Version 1.0 of the reference manager Mendeley was released (https://web.archive.org/web/20120525041606/http://www.prnewswire.com/news-releases/mendeley-rips-beta-label-off-award-winning-research-collaboration-software-with-v10-release-126244103.html?) today. In good Web 2.0 tradition it took three years from the first Beta release to the first “finished” product. I interviewed (https://web.archive.org/web/20120525041606/http://blogs.plos.org/mfenner/2008/09/05/interview_with_victor_henning_from_mendeley/?) co-founder Victor Henning back in September 2008, and both the software and the company have gone a long way since then. Congratulations.
Mendeley has changed reference management in many ways. Most importantly it has added another choice for users, and their constant push for new features has benefitted everybody, including the competition.

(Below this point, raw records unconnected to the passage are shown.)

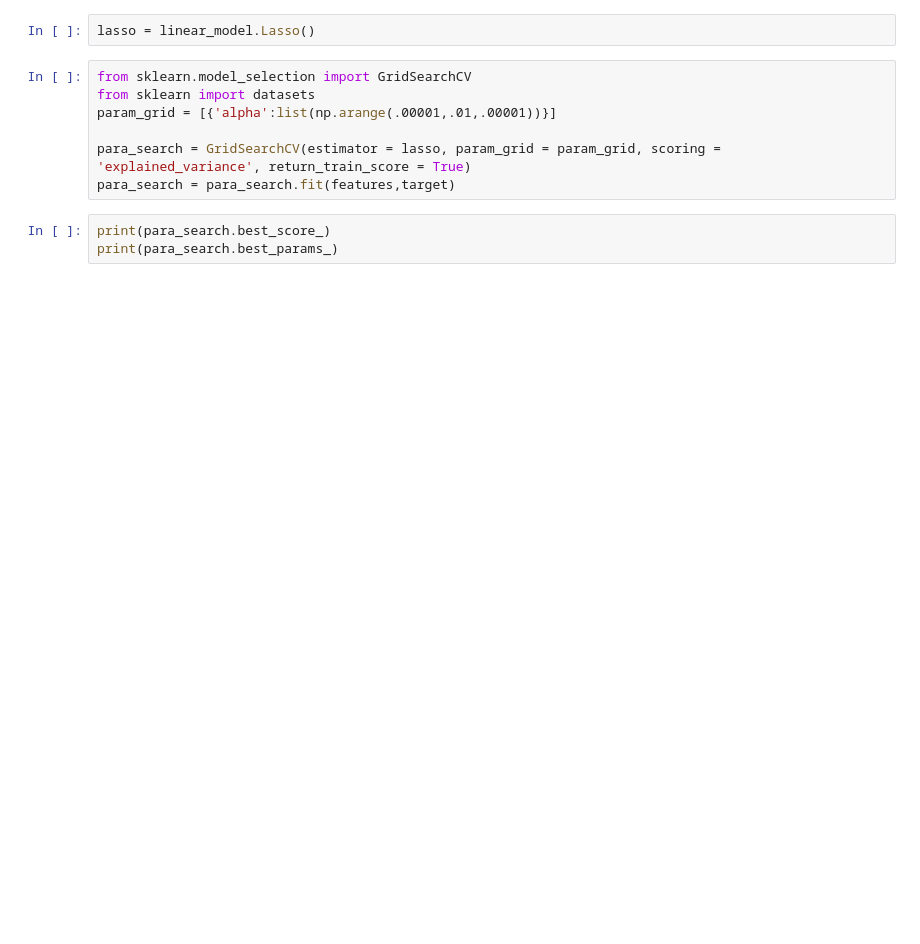
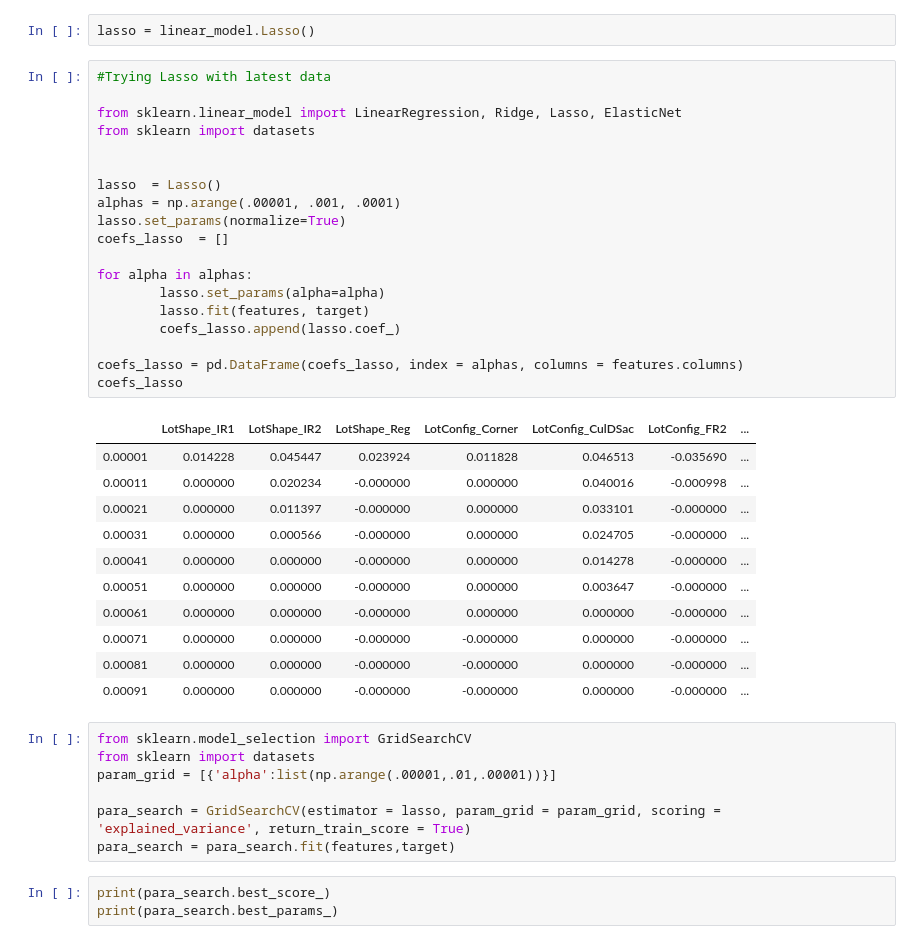
Before and after one commit to matthew-boccio/ml-housing, a Jupyter notebook: gridsearch_lasso.ipynb, the cells around one changed output. Saved outputs shown, nothing was run; the diff lists cells and outputs as text; blank space fills up the shorter version.

```diff
--- a/gridsearch_lasso.ipynb
+++ b/gridsearch_lasso.ipynb
@@ -16,5 +66,36 @@ features = data.drop(columns = ['LogSalePrice'])
 # %%
 lasso = linear_model.Lasso()
+# %%
+#Trying Lasso with latest data
+
+from sklearn.linear_model import LinearRegression, Ridge, Lasso, ElasticNet
+from sklearn import datasets
+
+
+lasso  = Lasso()
+alphas = np.arange(.00001, .001, .0001)
+lasso.set_params(normalize=True)
+coefs_lasso  = []
+
+for alpha in alphas:
+        lasso.set_params(alpha=alpha)
+        lasso.fit(features, target)
+        coefs_lasso.append(lasso.coef_)
+
+coefs_lasso = pd.DataFrame(coefs_lasso, index = alphas, columns = features.columns)
+coefs_lasso
+# %% [output]
+|  | LotShape_IR1 | LotShape_IR2 | LotShape_Reg | LotConfig_Corner | LotConfig_CulDSac | LotConfig_FR2 | ... |
+| 0.00001 | 0.014228 | 0.045447 | 0.023924 | 0.011828 | 0.046513 | -0.035690 | ... |
+| 0.00011 | 0.000000 | 0.020234 | -0.000000 | 0.000000 | 0.040016 | -0.000998 | ... |
+| 0.00021 | 0.000000 | 0.011397 | -0.000000 | 0.000000 | 0.033101 | -0.000000 | ... |
+| 0.00031 | 0.000000 | 0.000566 | -0.000000 | 0.000000 | 0.024705 | -0.000000 | ... |
+| 0.00041 | 0.000000 | 0.000000 | -0.000000 | 0.000000 | 0.014278 | -0.000000 | ... |
+| 0.00051 | 0.000000 | 0.000000 | -0.000000 | 0.000000 | 0.003647 | -0.000000 | ... |
+| 0.00061 | 0.000000 | 0.000000 | -0.000000 | 0.000000 | 0.000000 | -0.000000 | ... |
+| 0.00071 | 0.000000 | 0.000000 | -0.000000 | -0.000000 | 0.000000 | -0.000000 | ... |
+| 0.00081 | 0.000000 | 0.000000 | -0.000000 | -0.000000 | 0.000000 | -0.000000 | ... |
+| 0.00091 | 0.000000 | 0.000000 | -0.000000 | -0.000000 | 0.000000 | -0.000000 | ... |
 # %%
 from sklearn.model_selection import GridSearchCV
 from sklearn import datasets
```
Also changed, not shown: parts of 5 cells of this notebook, 3 other files.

The Mendeley software has been downloaded one million times and 100 million papers have been uploaded to the service. Mendeley is no longer the new kid on the blog. With their popularity and size also comes an increased responsibility for the community. On top of my wish list: a decent Citation Style (https://web.archive.org/web/20120525041606/http://blogs.plos.org/mfenner/2010/09/24/citation-style-language-an-interview-with-rintze-zelle-and-ian-mulvany/?) Editor that would also benefit Zotero and Papers 2 users (hacking the XML files (https://web.archive.org/web/20120525041606/http://www.mendeley.com/blog/research-tutorials/howto-edit-citation-styles-for-use-in-mendeley/?) is not an option for most people).